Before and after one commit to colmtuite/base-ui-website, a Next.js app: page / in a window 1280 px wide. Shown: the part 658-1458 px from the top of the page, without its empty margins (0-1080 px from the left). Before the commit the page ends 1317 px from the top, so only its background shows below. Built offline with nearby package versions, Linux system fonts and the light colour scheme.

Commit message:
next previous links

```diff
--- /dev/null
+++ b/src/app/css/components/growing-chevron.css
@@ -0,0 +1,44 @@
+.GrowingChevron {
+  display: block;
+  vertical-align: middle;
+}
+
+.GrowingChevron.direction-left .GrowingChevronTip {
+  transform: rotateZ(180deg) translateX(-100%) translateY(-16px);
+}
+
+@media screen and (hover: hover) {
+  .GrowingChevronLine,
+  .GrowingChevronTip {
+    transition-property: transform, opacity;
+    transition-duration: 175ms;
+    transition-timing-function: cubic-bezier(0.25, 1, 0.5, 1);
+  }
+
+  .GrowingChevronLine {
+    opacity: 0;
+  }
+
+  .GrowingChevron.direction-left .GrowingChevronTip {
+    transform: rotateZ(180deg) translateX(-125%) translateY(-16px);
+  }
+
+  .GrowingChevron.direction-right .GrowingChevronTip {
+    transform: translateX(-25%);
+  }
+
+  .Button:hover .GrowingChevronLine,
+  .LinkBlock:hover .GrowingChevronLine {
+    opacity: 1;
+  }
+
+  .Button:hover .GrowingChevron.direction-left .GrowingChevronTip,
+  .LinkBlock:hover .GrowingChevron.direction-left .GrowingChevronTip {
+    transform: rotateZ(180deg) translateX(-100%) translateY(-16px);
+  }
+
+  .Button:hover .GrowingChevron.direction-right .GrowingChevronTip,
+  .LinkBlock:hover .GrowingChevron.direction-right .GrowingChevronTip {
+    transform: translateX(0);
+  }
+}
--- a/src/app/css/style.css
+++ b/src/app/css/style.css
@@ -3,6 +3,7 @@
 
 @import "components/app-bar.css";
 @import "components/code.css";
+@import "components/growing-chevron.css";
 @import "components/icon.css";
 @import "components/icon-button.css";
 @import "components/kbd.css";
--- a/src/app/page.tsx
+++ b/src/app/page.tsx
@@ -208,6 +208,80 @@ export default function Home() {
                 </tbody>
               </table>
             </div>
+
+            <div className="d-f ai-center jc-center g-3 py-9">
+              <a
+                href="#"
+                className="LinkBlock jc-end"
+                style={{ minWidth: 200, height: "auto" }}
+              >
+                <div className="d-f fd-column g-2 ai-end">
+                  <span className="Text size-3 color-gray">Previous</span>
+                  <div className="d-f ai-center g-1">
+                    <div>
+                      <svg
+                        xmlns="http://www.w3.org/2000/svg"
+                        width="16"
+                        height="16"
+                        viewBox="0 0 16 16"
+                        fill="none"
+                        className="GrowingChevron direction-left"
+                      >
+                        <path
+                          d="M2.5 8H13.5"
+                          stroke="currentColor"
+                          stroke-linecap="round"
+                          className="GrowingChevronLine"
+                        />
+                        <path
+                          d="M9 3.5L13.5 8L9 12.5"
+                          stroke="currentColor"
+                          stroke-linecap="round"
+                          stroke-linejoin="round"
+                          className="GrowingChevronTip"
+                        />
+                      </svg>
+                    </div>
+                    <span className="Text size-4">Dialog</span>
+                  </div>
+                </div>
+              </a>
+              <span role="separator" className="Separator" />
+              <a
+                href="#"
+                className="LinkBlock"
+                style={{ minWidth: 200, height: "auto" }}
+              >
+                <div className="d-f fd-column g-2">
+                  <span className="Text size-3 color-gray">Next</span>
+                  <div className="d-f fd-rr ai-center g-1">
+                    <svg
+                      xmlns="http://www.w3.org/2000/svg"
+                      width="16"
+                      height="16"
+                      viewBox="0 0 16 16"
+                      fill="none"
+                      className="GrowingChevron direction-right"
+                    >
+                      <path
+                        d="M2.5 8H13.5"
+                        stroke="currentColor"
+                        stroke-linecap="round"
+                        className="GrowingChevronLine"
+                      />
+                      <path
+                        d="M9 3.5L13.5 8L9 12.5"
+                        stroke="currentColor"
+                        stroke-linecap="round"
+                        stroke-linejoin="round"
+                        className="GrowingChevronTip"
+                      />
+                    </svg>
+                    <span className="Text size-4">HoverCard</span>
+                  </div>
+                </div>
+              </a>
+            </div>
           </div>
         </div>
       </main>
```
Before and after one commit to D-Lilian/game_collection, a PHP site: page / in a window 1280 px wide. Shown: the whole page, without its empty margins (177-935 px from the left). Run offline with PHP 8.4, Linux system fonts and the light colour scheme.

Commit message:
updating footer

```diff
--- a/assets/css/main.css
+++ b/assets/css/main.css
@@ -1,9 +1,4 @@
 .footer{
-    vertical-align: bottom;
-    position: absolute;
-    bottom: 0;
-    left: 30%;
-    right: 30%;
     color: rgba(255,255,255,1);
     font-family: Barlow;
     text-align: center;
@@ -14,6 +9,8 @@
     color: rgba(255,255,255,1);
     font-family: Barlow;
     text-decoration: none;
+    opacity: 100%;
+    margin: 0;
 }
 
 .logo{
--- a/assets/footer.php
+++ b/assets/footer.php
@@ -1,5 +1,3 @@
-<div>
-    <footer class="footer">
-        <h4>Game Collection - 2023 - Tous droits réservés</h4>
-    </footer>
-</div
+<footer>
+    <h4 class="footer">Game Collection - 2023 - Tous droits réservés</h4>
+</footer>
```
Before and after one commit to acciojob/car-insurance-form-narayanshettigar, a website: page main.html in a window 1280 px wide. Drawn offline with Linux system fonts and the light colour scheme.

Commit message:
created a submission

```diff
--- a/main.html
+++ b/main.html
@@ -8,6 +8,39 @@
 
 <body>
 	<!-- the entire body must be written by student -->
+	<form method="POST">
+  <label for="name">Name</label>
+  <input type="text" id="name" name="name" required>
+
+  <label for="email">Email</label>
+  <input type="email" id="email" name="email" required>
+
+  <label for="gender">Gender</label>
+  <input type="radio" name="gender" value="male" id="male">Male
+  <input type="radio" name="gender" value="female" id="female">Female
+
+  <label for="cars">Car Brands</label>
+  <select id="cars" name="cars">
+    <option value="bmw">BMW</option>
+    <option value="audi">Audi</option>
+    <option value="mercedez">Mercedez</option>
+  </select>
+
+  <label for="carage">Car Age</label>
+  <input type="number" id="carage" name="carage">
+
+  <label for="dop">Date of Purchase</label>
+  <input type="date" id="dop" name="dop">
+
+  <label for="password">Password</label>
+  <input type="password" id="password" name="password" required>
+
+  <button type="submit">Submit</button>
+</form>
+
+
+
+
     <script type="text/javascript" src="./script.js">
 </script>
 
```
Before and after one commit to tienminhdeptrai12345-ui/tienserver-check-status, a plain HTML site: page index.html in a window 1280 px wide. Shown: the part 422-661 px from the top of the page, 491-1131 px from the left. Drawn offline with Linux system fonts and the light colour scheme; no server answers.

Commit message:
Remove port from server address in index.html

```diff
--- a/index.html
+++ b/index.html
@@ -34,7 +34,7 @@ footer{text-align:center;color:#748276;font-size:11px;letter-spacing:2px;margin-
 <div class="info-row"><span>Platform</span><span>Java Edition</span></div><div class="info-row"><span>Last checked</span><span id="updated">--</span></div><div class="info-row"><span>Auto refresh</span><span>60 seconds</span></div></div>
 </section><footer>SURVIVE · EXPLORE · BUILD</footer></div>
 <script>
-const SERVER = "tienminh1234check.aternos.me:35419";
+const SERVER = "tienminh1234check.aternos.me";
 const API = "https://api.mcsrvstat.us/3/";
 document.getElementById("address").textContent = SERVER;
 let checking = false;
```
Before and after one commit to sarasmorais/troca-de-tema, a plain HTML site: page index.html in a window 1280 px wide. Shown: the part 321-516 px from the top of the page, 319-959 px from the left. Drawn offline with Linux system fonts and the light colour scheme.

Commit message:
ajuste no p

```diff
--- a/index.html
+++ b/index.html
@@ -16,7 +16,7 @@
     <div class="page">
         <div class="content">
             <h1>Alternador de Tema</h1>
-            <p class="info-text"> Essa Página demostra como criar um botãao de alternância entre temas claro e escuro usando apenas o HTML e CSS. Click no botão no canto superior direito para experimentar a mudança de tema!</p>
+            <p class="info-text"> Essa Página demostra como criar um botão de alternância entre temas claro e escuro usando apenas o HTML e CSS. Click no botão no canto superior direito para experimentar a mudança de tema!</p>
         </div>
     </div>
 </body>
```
=-=-=
◆ **BRIEF**:
All lines in the listing above from the line containing "updating footer" to the line containing "to acciojob/car-insurance-form-narayanshettigar, a", inclusive, should be retyped exactly; no other lines should appear.

◆ **WRITTEN RESPONSE**:
updating footer

```diff
--- a/assets/css/main.css
+++ b/assets/css/main.css
@@ -1,9 +1,4 @@
 .footer{
-    vertical-align: bottom;
-    position: absolute;
-    bottom: 0;
-    left: 30%;
-    right: 30%;
     color: rgba(255,255,255,1);
     font-family: Barlow;
     text-align: center;
@@ -14,6 +9,8 @@
     color: rgba(255,255,255,1);
     font-family: Barlow;
     text-decoration: none;
+    opacity: 100%;
+    margin: 0;
 }
 
 .logo{
--- a/assets/footer.php
+++ b/assets/footer.php
@@ -1,5 +1,3 @@
-<div>
-    <footer class="footer">
-        <h4>Game Collection - 2023 - Tous droits réservés</h4>
-    </footer>
-</div
+<footer>
+    <h4 class="footer">Game Collection - 2023 - Tous droits réservés</h4>
+</footer>
```
Before and after one commit to acciojob/car-insurance-form-narayanshettigar, a website: page main.html in a window 1280 px wide. Drawn offline with Linux system fonts and the light colour scheme.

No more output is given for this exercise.